[Stored entries]

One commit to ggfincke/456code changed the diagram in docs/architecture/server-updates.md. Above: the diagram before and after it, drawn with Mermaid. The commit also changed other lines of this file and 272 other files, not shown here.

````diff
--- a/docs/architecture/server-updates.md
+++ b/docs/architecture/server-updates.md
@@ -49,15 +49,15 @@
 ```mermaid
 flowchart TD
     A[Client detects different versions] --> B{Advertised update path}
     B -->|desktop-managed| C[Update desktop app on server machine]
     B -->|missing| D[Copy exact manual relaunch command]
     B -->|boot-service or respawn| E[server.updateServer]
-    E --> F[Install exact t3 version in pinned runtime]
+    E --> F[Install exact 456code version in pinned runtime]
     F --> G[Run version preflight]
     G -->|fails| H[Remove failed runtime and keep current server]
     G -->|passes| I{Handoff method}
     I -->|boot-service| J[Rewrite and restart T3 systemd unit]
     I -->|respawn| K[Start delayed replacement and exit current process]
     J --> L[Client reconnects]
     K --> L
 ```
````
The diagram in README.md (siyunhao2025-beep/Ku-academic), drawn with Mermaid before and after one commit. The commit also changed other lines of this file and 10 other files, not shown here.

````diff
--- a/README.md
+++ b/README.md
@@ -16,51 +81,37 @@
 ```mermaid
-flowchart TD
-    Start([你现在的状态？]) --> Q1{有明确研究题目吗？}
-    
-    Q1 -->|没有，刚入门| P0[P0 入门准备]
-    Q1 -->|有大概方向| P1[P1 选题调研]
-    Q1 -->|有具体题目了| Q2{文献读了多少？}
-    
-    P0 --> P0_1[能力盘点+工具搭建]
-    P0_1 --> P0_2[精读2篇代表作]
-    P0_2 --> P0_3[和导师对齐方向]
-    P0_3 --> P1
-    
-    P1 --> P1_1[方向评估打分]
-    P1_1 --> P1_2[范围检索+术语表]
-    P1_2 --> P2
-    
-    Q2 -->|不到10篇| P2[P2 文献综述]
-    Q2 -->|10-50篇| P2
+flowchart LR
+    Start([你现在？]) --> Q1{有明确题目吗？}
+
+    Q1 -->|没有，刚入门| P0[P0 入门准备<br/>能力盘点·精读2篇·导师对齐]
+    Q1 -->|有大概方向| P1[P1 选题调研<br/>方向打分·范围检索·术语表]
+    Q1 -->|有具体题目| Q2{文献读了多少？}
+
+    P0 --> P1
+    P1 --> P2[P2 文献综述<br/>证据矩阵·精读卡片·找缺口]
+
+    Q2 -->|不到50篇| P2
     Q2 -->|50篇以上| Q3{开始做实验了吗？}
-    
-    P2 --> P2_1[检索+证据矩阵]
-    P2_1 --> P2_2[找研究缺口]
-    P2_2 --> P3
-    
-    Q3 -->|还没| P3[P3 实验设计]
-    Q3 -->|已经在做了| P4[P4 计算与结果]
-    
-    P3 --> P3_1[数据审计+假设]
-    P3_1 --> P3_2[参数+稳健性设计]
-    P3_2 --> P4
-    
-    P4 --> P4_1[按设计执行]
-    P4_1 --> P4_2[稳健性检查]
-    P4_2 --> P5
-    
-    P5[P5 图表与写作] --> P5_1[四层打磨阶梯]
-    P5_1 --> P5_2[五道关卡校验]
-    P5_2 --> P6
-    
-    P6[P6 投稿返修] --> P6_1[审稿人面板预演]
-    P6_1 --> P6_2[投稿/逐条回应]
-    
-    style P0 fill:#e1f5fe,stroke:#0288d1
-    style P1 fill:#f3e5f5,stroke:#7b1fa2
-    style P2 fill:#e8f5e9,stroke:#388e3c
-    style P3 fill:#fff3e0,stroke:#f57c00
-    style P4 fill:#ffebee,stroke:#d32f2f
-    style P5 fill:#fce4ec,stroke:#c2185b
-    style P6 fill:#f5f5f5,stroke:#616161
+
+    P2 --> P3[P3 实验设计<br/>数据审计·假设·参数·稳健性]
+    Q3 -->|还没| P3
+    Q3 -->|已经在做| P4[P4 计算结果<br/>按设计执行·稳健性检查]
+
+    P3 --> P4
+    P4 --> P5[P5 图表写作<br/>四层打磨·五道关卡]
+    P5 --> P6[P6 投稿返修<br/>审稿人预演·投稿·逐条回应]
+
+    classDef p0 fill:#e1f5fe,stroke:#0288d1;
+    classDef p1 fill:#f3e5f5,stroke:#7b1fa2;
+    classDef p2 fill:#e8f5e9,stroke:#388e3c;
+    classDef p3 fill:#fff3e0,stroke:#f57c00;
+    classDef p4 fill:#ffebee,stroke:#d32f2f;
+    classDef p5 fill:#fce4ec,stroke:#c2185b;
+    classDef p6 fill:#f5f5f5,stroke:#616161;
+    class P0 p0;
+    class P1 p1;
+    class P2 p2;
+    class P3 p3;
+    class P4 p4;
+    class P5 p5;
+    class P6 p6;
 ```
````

* _Brief_: Repeat the data above. Change nothing.

* _Answer section_:
One commit to ggfincke/456code changed the diagram in docs/architecture/server-updates.md. Above: the diagram before and after it, drawn with Mermaid. The commit also changed other lines of this file and 272 other files, not shown here.

````diff
--- a/docs/architecture/server-updates.md
+++ b/docs/architecture/server-updates.md
@@ -49,15 +49,15 @@
 ```mermaid
 flowchart TD
     A[Client detects different versions] --> B{Advertised update path}
     B -->|desktop-managed| C[Update desktop app on server machine]
     B -->|missing| D[Copy exact manual relaunch command]
     B -->|boot-service or respawn| E[server.updateServer]
-    E --> F[Install exact t3 version in pinned runtime]
+    E --> F[Install exact 456code version in pinned runtime]
     F --> G[Run version preflight]
     G -->|fails| H[Remove failed runtime and keep current server]
     G -->|passes| I{Handoff method}
     I -->|boot-service| J[Rewrite and restart T3 systemd unit]
     I -->|respawn| K[Start delayed replacement and exit current process]
     J --> L[Client reconnects]
     K --> L
 ```
````
The diagram in README.md (siyunhao2025-beep/Ku-academic), drawn with Mermaid before and after one commit. The commit also changed other lines of this file and 10 other files, not shown here.

````diff
--- a/README.md
+++ b/README.md
@@ -16,51 +81,37 @@
 ```mermaid
-flowchart TD
-    Start([你现在的状态？]) --> Q1{有明确研究题目吗？}
-    
-    Q1 -->|没有，刚入门| P0[P0 入门准备]
-    Q1 -->|有大概方向| P1[P1 选题调研]
-    Q1 -->|有具体题目了| Q2{文献读了多少？}
-    
-    P0 --> P0_1[能力盘点+工具搭建]
-    P0_1 --> P0_2[精读2篇代表作]
-    P0_2 --> P0_3[和导师对齐方向]
-    P0_3 --> P1
-    
-    P1 --> P1_1[方向评估打分]
-    P1_1 --> P1_2[范围检索+术语表]
-    P1_2 --> P2
-    
-    Q2 -->|不到10篇| P2[P2 文献综述]
-    Q2 -->|10-50篇| P2
+flowchart LR
+    Start([你现在？]) --> Q1{有明确题目吗？}
+
+    Q1 -->|没有，刚入门| P0[P0 入门准备<br/>能力盘点·精读2篇·导师对齐]
+    Q1 -->|有大概方向| P1[P1 选题调研<br/>方向打分·范围检索·术语表]
+    Q1 -->|有具体题目| Q2{文献读了多少？}
+
+    P0 --> P1
+    P1 --> P2[P2 文献综述<br/>证据矩阵·精读卡片·找缺口]
+
+    Q2 -->|不到50篇| P2
     Q2 -->|50篇以上| Q3{开始做实验了吗？}
-    
-    P2 --> P2_1[检索+证据矩阵]
-    P2_1 --> P2_2[找研究缺口]
-    P2_2 --> P3
-    
-    Q3 -->|还没| P3[P3 实验设计]
-    Q3 -->|已经在做了| P4[P4 计算与结果]
-    
-    P3 --> P3_1[数据审计+假设]
-    P3_1 --> P3_2[参数+稳健性设计]
-    P3_2 --> P4
-    
-    P4 --> P4_1[按设计执行]
-    P4_1 --> P4_2[稳健性检查]
-    P4_2 --> P5
-    
-    P5[P5 图表与写作] --> P5_1[四层打磨阶梯]
-    P5_1 --> P5_2[五道关卡校验]
-    P5_2 --> P6
-    
-    P6[P6 投稿返修] --> P6_1[审稿人面板预演]
-    P6_1 --> P6_2[投稿/逐条回应]
-    
-    style P0 fill:#e1f5fe,stroke:#0288d1
-    style P1 fill:#f3e5f5,stroke:#7b1fa2
-    style P2 fill:#e8f5e9,stroke:#388e3c
-    style P3 fill:#fff3e0,stroke:#f57c00
-    style P4 fill:#ffebee,stroke:#d32f2f
-    style P5 fill:#fce4ec,stroke:#c2185b
-    style P6 fill:#f5f5f5,stroke:#616161
+
+    P2 --> P3[P3 实验设计<br/>数据审计·假设·参数·稳健性]
+    Q3 -->|还没| P3
+    Q3 -->|已经在做| P4[P4 计算结果<br/>按设计执行·稳健性检查]
+
+    P3 --> P4
+    P4 --> P5[P5 图表写作<br/>四层打磨·五道关卡]
+    P5 --> P6[P6 投稿返修<br/>审稿人预演·投稿·逐条回应]
+
+    classDef p0 fill:#e1f5fe,stroke:#0288d1;
+    classDef p1 fill:#f3e5f5,stroke:#7b1fa2;
+    classDef p2 fill:#e8f5e9,stroke:#388e3c;
+    classDef p3 fill:#fff3e0,stroke:#f57c00;
+    classDef p4 fill:#ffebee,stroke:#d32f2f;
+    classDef p5 fill:#fce4ec,stroke:#c2185b;
+    classDef p6 fill:#f5f5f5,stroke:#616161;
+    class P0 p0;
+    class P1 p1;
+    class P2 p2;
+    class P3 p3;
+    class P4 p4;
+    class P5 p5;
+    class P6 p6;
 ```
````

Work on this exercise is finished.